Cancer of the anus, not to be confused with rectal cancer, is a cancer that is located in the anal canal. It represents 1-2% of colorectal tumors. It usually appears after the age of 60. It is generally more common in women for in men, the incidence appears to be higher among homosexuals affected by human immunodeficiency virus (HIV). It develops as a result of an infection with the "HPV" virus, transmitted by direct contact, usually during sexual intercourse.
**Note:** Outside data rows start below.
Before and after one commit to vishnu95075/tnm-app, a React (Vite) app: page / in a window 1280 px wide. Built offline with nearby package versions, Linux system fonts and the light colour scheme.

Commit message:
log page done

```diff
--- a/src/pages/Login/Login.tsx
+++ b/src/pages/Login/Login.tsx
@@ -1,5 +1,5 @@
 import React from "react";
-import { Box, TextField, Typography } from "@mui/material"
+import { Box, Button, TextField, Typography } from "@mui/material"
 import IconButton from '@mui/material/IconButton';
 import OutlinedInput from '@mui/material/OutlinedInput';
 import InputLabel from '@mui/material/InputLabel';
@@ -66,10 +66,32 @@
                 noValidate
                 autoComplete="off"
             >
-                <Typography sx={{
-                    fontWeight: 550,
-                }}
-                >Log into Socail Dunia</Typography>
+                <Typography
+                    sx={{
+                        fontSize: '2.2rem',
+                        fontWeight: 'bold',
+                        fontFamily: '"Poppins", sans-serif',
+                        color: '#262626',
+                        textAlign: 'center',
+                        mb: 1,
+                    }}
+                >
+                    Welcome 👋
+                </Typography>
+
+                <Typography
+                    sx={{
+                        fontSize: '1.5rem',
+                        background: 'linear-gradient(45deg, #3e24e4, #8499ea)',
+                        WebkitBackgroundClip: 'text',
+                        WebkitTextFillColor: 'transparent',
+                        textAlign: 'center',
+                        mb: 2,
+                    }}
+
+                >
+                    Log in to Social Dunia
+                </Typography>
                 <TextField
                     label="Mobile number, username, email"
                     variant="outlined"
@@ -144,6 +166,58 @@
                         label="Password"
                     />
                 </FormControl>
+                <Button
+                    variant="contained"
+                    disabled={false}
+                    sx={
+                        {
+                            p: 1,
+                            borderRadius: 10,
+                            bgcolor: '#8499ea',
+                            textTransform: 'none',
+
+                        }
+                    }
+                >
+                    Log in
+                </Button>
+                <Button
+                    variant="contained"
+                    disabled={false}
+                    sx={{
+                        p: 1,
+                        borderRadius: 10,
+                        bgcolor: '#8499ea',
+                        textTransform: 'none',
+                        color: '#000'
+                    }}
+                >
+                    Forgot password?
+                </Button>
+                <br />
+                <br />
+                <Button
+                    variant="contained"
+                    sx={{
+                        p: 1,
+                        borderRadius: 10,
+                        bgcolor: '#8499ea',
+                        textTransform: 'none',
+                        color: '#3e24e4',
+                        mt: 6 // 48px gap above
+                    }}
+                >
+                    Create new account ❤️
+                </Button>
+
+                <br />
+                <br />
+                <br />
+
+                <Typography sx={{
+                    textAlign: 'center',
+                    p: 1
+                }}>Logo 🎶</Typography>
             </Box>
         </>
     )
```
Smoking and AIDS are also risk factors.


Symptoms of anal cancer are:
  • rectal bleeding, found at the anal orifice or on toilet paper;
  • the presence of a lump;
  • pain during defecation;
  • bowel movement disorders.


Anal cancer can be detected by rectal examination or anoscopy, examination of the anus using an endoscope to check the extent of the lesion. A biopsy sample from the tumor lesion is taken and will confirm the diagnosis of cancer. If the diagnosis is proven, other tests such as a CT scan or MRI may be necessary to search for the spreading of tumor to other glands or organs.


Radiotherapy and chemotherapy are often used, depending on the size of the tumor and its location. Radiotherapy reduces the risk of local recurrence, facilitates the removal of the tumor via surgery if needed and relieves symptoms. In addition, chemotherapy, used before or after surgery, reduces the risk of recurrence more extensively.